A recurring theme throughout Allen’s book is the involvement of women in what is normally a male-dominated field. Even as the FPA owed its start largely to the efforts of pacifist and suffragist women, who provided the early Association with institutional support and expertise, “male internationalists,” in the words of Allen, eventually took it over (10). Association branches opened many doors for women, but mainly in organizational roles with glass ceilings. For instance, despite the presence of many women in the Boston branch, no woman gave a lecture in the series organized by the group from 1927 through early 1930. While women pop up periodically in Allen’s story, I would like to see them given even more attention. For instance, did the inclusion of so many women help the Association form ties with the numerous women’s pacifist and suffragist groups? Did the burgeoning women’s rights movement lead to changes within the Association? Notwithstanding this minor quibble, Allen’s book is a wonderful contribution that deserves a wide audience.
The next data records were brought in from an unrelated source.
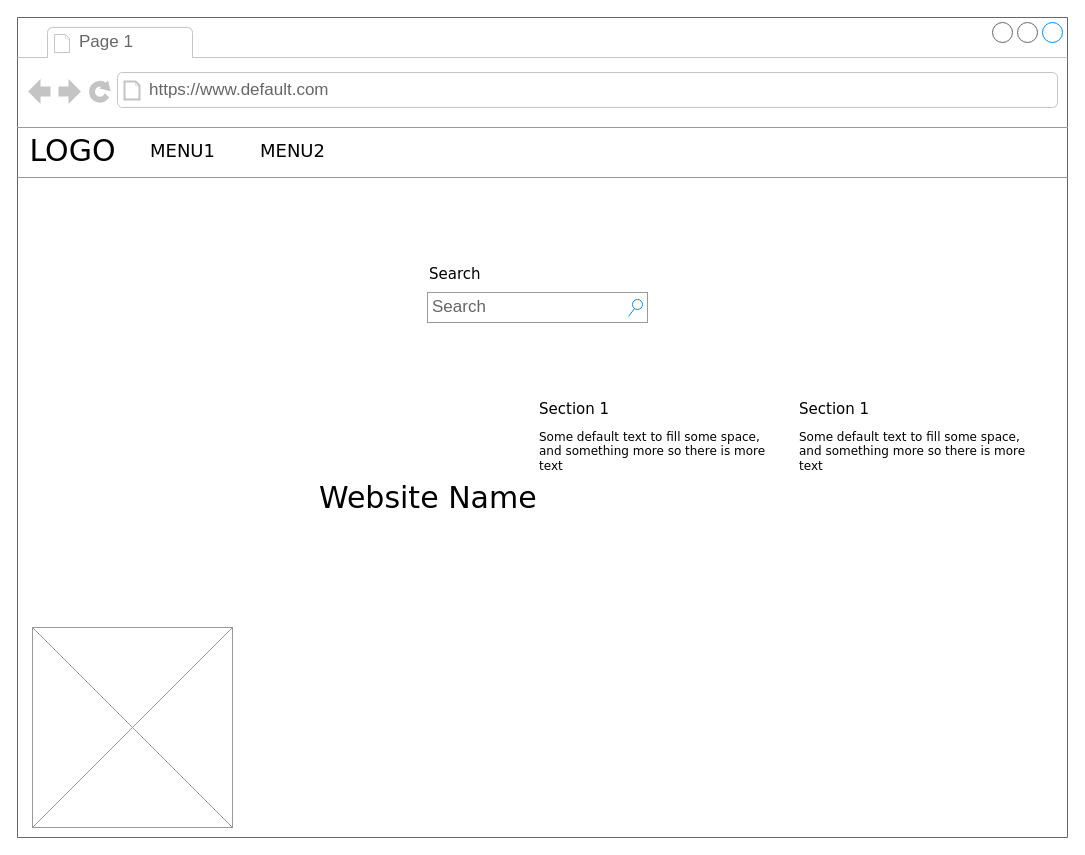
The draw.io diagram study/task_1/untitle Diagram.drawio in psybex/Leo, before the edit. Source tidied: cells renumbered, new cells numbered last; positions are measured from the earlier drawing's top-left corner, leaving out a move shared by most shapes. Both pictures are drawn from the tidied source at 100%, with x=0, y=0 at pixel (17, 17).
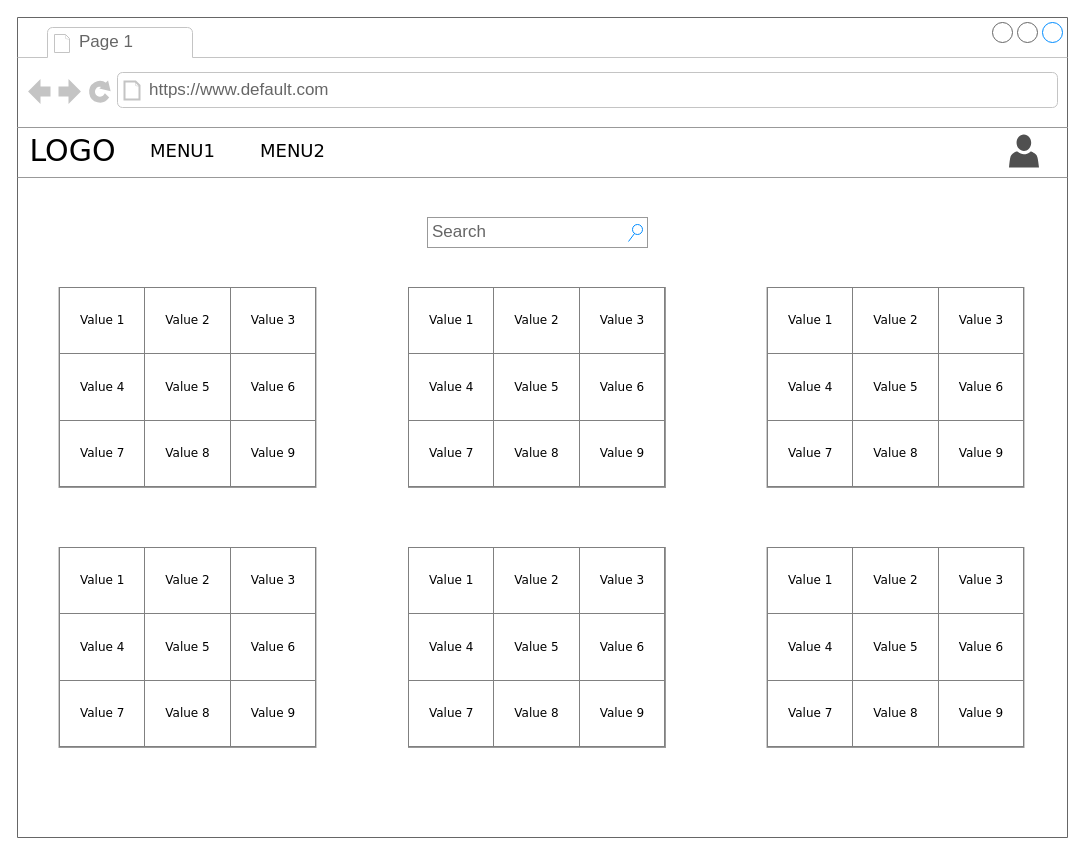
Above is the later version.

Change to the diagram source:
```diff
@@
 <mxGraphModel background="#ffffff">
   <root>
     <mxCell id="0" />
     <mxCell id="1" parent="0" />
     <mxCell id="2" style="strokeWidth=1;shadow=0;dashed=0;align=center;html=1;shape=mxgraph.mockup.containers.browserWindow;rSize=0;strokeColor=#666666;mainText=,;rounded=0;labelBackgroundColor=none;fontFamily=Verdana;fontSize=12;" parent="1" vertex="1">
       <mxGeometry width="1050" height="820" as="geometry" />
     </mxCell>
     <mxCell id="3" value="Page 1" style="strokeWidth=1;shadow=0;dashed=0;align=center;html=1;shape=mxgraph.mockup.containers.anchor;fontSize=17;fontColor=#666666;align=left;" parent="2" vertex="1">
       <mxGeometry x="60" y="12" width="110" height="26" as="geometry" />
     </mxCell>
     <mxCell id="4" value="https://www.default.com" style="strokeWidth=1;shadow=0;dashed=0;align=center;html=1;shape=mxgraph.mockup.containers.anchor;rSize=0;fontSize=17;fontColor=#666666;align=left;" parent="2" vertex="1">
       <mxGeometry x="130" y="60" width="250" height="26" as="geometry" />
     </mxCell>
-    <mxCell id="5" value="Website Name" style="text;html=1;align=left;verticalAlign=top;spacingTop=-4;fontSize=30;fontFamily=Verdana;" parent="2" vertex="1">
-      <mxGeometry x="300" y="460" width="340" height="50" as="geometry" />
-    </mxCell>
-    <mxCell id="6" value="Section 1" style="text;html=1;align=left;verticalAlign=top;spacingTop=-4;fontSize=15;fontFamily=Verdana;" parent="2" vertex="1">
-      <mxGeometry x="520" y="380" width="170" height="30" as="geometry" />
-    </mxCell>
-    <mxCell id="7" value="Some default text to fill some space, and&amp;nbsp;&lt;span&gt;something more so there is more text&lt;/span&gt;" style="text;html=1;align=left;verticalAlign=top;spacingTop=-4;fontSize=12;fontFamily=Verdana;whiteSpace=wrap;" parent="2" vertex="1">
-      <mxGeometry x="520" y="410" width="240" height="40" as="geometry" />
-    </mxCell>
-    <mxCell id="8" value="Section 1" style="text;html=1;align=left;verticalAlign=top;spacingTop=-4;fontSize=15;fontFamily=Verdana;" parent="2" vertex="1">
-      <mxGeometry x="780" y="380" width="170" height="30" as="geometry" />
-    </mxCell>
-    <mxCell id="9" value="Some default text to fill some space, and&amp;nbsp;&lt;span&gt;something more so there is more text&lt;/span&gt;" style="text;html=1;align=left;verticalAlign=top;spacingTop=-4;fontSize=12;fontFamily=Verdana;whiteSpace=wrap;" parent="2" vertex="1">
-      <mxGeometry x="780" y="410" width="240" height="40" as="geometry" />
-    </mxCell>
-    <mxCell id="10" value="Search" style="text;html=1;align=left;verticalAlign=top;spacingTop=-4;fontSize=15;fontFamily=Verdana;" parent="2" vertex="1">
-      <mxGeometry x="410" y="245" width="170" height="30" as="geometry" />
-    </mxCell>
     <mxCell id="11" value="Search" style="strokeWidth=1;shadow=0;dashed=0;align=center;html=1;shape=mxgraph.mockup.forms.searchBox;strokeColor=#999999;mainText=;strokeColor2=#008cff;fontColor=#666666;fontSize=17;align=left;spacingLeft=3;rounded=0;labelBackgroundColor=none;" parent="2" vertex="1">
-      <mxGeometry x="410" y="275" width="220" height="30" as="geometry" />
+      <mxGeometry x="410" y="200" width="220" height="30" as="geometry" />
     </mxCell>
     <mxCell id="12" style="verticalLabelPosition=bottom;shadow=0;dashed=0;align=center;html=1;verticalAlign=top;strokeWidth=1;shape=mxgraph.mockup.markup.line;strokeColor=#999999;rounded=0;labelBackgroundColor=none;fillColor=#ffffff;fontFamily=Verdana;fontSize=12;fontColor=#000000;" parent="2" vertex="1">
       <mxGeometry y="150" width="1050" height="20" as="geometry" />
     </mxCell>
-    <mxCell id="13" style="verticalLabelPosition=bottom;shadow=0;dashed=0;align=center;html=1;verticalAlign=top;strokeWidth=1;shape=mxgraph.mockup.graphics.simpleIcon;strokeColor=#999999;fillColor=#ffffff;rounded=0;labelBackgroundColor=none;fontFamily=Verdana;fontSize=12;fontColor=#000000;" parent="2" vertex="1">
-      <mxGeometry x="15" y="610" width="200" height="200" as="geometry" />
-    </mxCell>
     <mxCell id="14" style="verticalLabelPosition=bottom;shadow=0;dashed=0;align=center;html=1;verticalAlign=top;strokeWidth=1;shape=mxgraph.mockup.markup.line;strokeColor=#999999;rounded=0;labelBackgroundColor=none;fillColor=#ffffff;fontFamily=Verdana;fontSize=12;fontColor=#000000;" parent="2" vertex="1">
       <mxGeometry y="100" width="1050" height="20" as="geometry" />
     </mxCell>
     <mxCell id="15" value="LOGO" style="text;html=1;align=center;verticalAlign=middle;spacingTop=-4;fontSize=30;fontFamily=Verdana;fontColor=#000000;" parent="2" vertex="1">
       <mxGeometry y="110" width="110" height="50" as="geometry" />
     </mxCell>
     <mxCell id="16" value="MENU2" style="text;html=1;align=center;verticalAlign=middle;spacingTop=-4;fontSize=18;fontFamily=Verdana;fontColor=#000000;" parent="2" vertex="1">
       <mxGeometry x="220" y="110" width="110" height="50" as="geometry" />
     </mxCell>
     <mxCell id="17" value="MENU1" style="text;html=1;align=center;verticalAlign=middle;spacingTop=-4;fontSize=18;fontFamily=Verdana;fontColor=#000000;" parent="2" vertex="1">
       <mxGeometry x="110" y="110" width="110" height="50" as="geometry" />
     </mxCell>
+    <mxCell id="18" style="shadow=0;dashed=0;html=1;strokeColor=none;fillColor=#505050;labelPosition=center;verticalLabelPosition=bottom;verticalAlign=top;align=center;shape=mxgraph.office.users.user;" parent="2" vertex="1">
+      <mxGeometry x="991.5" y="117" width="30" height="33" as="geometry" />
+    </mxCell>
+    <mxCell id="19" value="&lt;table border=&quot;1&quot; width=&quot;100%&quot; height=&quot;100%&quot; style=&quot;width:100%;height:100%;border-collapse:collapse;&quot;&gt;&lt;tr&gt;&lt;td align=&quot;center&quot;&gt;Value 1&lt;/td&gt;&lt;td align=&quot;center&quot;&gt;Value 2&lt;/td&gt;&lt;td align=&quot;center&quot;&gt;Value 3&lt;/td&gt;&lt;/tr&gt;&lt;tr&gt;&lt;td align=&quot;center&quot;&gt;Value 4&lt;/td&gt;&lt;td align=&quot;center&quot;&gt;Value 5&lt;/td&gt;&lt;td align=&quot;center&quot;&gt;Value 6&lt;/td&gt;&lt;/tr&gt;&lt;tr&gt;&lt;td align=&quot;center&quot;&gt;Value 7&lt;/td&gt;&lt;td align=&quot;center&quot;&gt;Value 8&lt;/td&gt;&lt;td align=&quot;center&quot;&gt;Value 9&lt;/td&gt;&lt;/tr&gt;&lt;/table&gt;" style="text;html=1;strokeColor=#999999;fillColor=#ffffff;overflow=fill;rounded=0;shadow=0;dashed=0;fontFamily=Verdana;align=center;strokeWidth=1;labelBackgroundColor=none;" parent="2" vertex="1">
+      <mxGeometry x="41.5" y="270" width="257" height="200" as="geometry" />
+    </mxCell>
+    <mxCell id="20" value="&lt;table border=&quot;1&quot; width=&quot;100%&quot; height=&quot;100%&quot; style=&quot;width:100%;height:100%;border-collapse:collapse;&quot;&gt;&lt;tr&gt;&lt;td align=&quot;center&quot;&gt;Value 1&lt;/td&gt;&lt;td align=&quot;center&quot;&gt;Value 2&lt;/td&gt;&lt;td align=&quot;center&quot;&gt;Value 3&lt;/td&gt;&lt;/tr&gt;&lt;tr&gt;&lt;td align=&quot;center&quot;&gt;Value 4&lt;/td&gt;&lt;td align=&quot;center&quot;&gt;Value 5&lt;/td&gt;&lt;td align=&quot;center&quot;&gt;Value 6&lt;/td&gt;&lt;/tr&gt;&lt;tr&gt;&lt;td align=&quot;center&quot;&gt;Value 7&lt;/td&gt;&lt;td align=&quot;center&quot;&gt;Value 8&lt;/td&gt;&lt;td align=&quot;center&quot;&gt;Value 9&lt;/td&gt;&lt;/tr&gt;&lt;/table&gt;" style="text;html=1;strokeColor=#999999;fillColor=#ffffff;overflow=fill;rounded=0;shadow=0;dashed=0;fontFamily=Verdana;align=center;strokeWidth=1;labelBackgroundColor=none;" parent="2" vertex="1">
+      <mxGeometry x="749.5" y="270" width="257" height="200" as="geometry" />
+    </mxCell>
+    <mxCell id="21" value="&lt;table border=&quot;1&quot; width=&quot;100%&quot; height=&quot;100%&quot; style=&quot;width:100%;height:100%;border-collapse:collapse;&quot;&gt;&lt;tr&gt;&lt;td align=&quot;center&quot;&gt;Value 1&lt;/td&gt;&lt;td align=&quot;center&quot;&gt;Value 2&lt;/td&gt;&lt;td align=&quot;center&quot;&gt;Value 3&lt;/td&gt;&lt;/tr&gt;&lt;tr&gt;&lt;td align=&quot;center&quot;&gt;Value 4&lt;/td&gt;&lt;td align=&quot;center&quot;&gt;Value 5&lt;/td&gt;&lt;td align=&quot;center&quot;&gt;Value 6&lt;/td&gt;&lt;/tr&gt;&lt;tr&gt;&lt;td align=&quot;center&quot;&gt;Value 7&lt;/td&gt;&lt;td align=&quot;center&quot;&gt;Value 8&lt;/td&gt;&lt;td align=&quot;center&quot;&gt;Value 9&lt;/td&gt;&lt;/tr&gt;&lt;/table&gt;" style="text;html=1;strokeColor=#999999;fillColor=#ffffff;overflow=fill;rounded=0;shadow=0;dashed=0;fontFamily=Verdana;align=center;strokeWidth=1;labelBackgroundColor=none;" parent="2" vertex="1">
+      <mxGeometry x="391" y="270" width="257" height="200" as="geometry" />
+    </mxCell>
+    <mxCell id="22" value="&lt;table border=&quot;1&quot; width=&quot;100%&quot; height=&quot;100%&quot; style=&quot;width:100%;height:100%;border-collapse:collapse;&quot;&gt;&lt;tr&gt;&lt;td align=&quot;center&quot;&gt;Value 1&lt;/td&gt;&lt;td align=&quot;center&quot;&gt;Value 2&lt;/td&gt;&lt;td align=&quot;center&quot;&gt;Value 3&lt;/td&gt;&lt;/tr&gt;&lt;tr&gt;&lt;td align=&quot;center&quot;&gt;Value 4&lt;/td&gt;&lt;td align=&quot;center&quot;&gt;Value 5&lt;/td&gt;&lt;td align=&quot;center&quot;&gt;Value 6&lt;/td&gt;&lt;/tr&gt;&lt;tr&gt;&lt;td align=&quot;center&quot;&gt;Value 7&lt;/td&gt;&lt;td align=&quot;center&quot;&gt;Value 8&lt;/td&gt;&lt;td align=&quot;center&quot;&gt;Value 9&lt;/td&gt;&lt;/tr&gt;&lt;/table&gt;" style="text;html=1;strokeColor=#999999;fillColor=#ffffff;overflow=fill;rounded=0;shadow=0;dashed=0;fontFamily=Verdana;align=center;strokeWidth=1;labelBackgroundColor=none;" parent="2" vertex="1">
+      <mxGeometry x="41.5" y="530" width="257" height="200" as="geometry" />
+    </mxCell>
+    <mxCell id="23" value="&lt;table border=&quot;1&quot; width=&quot;100%&quot; height=&quot;100%&quot; style=&quot;width:100%;height:100%;border-collapse:collapse;&quot;&gt;&lt;tr&gt;&lt;td align=&quot;center&quot;&gt;Value 1&lt;/td&gt;&lt;td align=&quot;center&quot;&gt;Value 2&lt;/td&gt;&lt;td align=&quot;center&quot;&gt;Value 3&lt;/td&gt;&lt;/tr&gt;&lt;tr&gt;&lt;td align=&quot;center&quot;&gt;Value 4&lt;/td&gt;&lt;td align=&quot;center&quot;&gt;Value 5&lt;/td&gt;&lt;td align=&quot;center&quot;&gt;Value 6&lt;/td&gt;&lt;/tr&gt;&lt;tr&gt;&lt;td align=&quot;center&quot;&gt;Value 7&lt;/td&gt;&lt;td align=&quot;center&quot;&gt;Value 8&lt;/td&gt;&lt;td align=&quot;center&quot;&gt;Value 9&lt;/td&gt;&lt;/tr&gt;&lt;/table&gt;" style="text;html=1;strokeColor=#999999;fillColor=#ffffff;overflow=fill;rounded=0;shadow=0;dashed=0;fontFamily=Verdana;align=center;strokeWidth=1;labelBackgroundColor=none;" parent="2" vertex="1">
+      <mxGeometry x="391" y="530" width="257" height="200" as="geometry" />
+    </mxCell>
+    <mxCell id="24" value="&lt;table border=&quot;1&quot; width=&quot;100%&quot; height=&quot;100%&quot; style=&quot;width:100%;height:100%;border-collapse:collapse;&quot;&gt;&lt;tr&gt;&lt;td align=&quot;center&quot;&gt;Value 1&lt;/td&gt;&lt;td align=&quot;center&quot;&gt;Value 2&lt;/td&gt;&lt;td align=&quot;center&quot;&gt;Value 3&lt;/td&gt;&lt;/tr&gt;&lt;tr&gt;&lt;td align=&quot;center&quot;&gt;Value 4&lt;/td&gt;&lt;td align=&quot;center&quot;&gt;Value 5&lt;/td&gt;&lt;td align=&quot;center&quot;&gt;Value 6&lt;/td&gt;&lt;/tr&gt;&lt;tr&gt;&lt;td align=&quot;center&quot;&gt;Value 7&lt;/td&gt;&lt;td align=&quot;center&quot;&gt;Value 8&lt;/td&gt;&lt;td align=&quot;center&quot;&gt;Value 9&lt;/td&gt;&lt;/tr&gt;&lt;/table&gt;" style="text;html=1;strokeColor=#999999;fillColor=#ffffff;overflow=fill;rounded=0;shadow=0;dashed=0;fontFamily=Verdana;align=center;strokeWidth=1;labelBackgroundColor=none;" parent="2" vertex="1">
+      <mxGeometry x="749.5" y="530" width="257" height="200" as="geometry" />
+    </mxCell>
   </root>
 </mxGraphModel>
```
Dr. Brian S. Mueller teaches history at the University of Wisconsin-Milwaukee.
[i] Woodrow Wilson, Address to a Joint Session of Congress Requesting a Declaration of War Against Germany Online by Gerhard Peters and John T. Woolley, The American Presidency Project https://www.presidency.ucsb.edu/node/207620
[ii] 65th Congress, Congressional Record (Senate), 55, pt. 1, 225.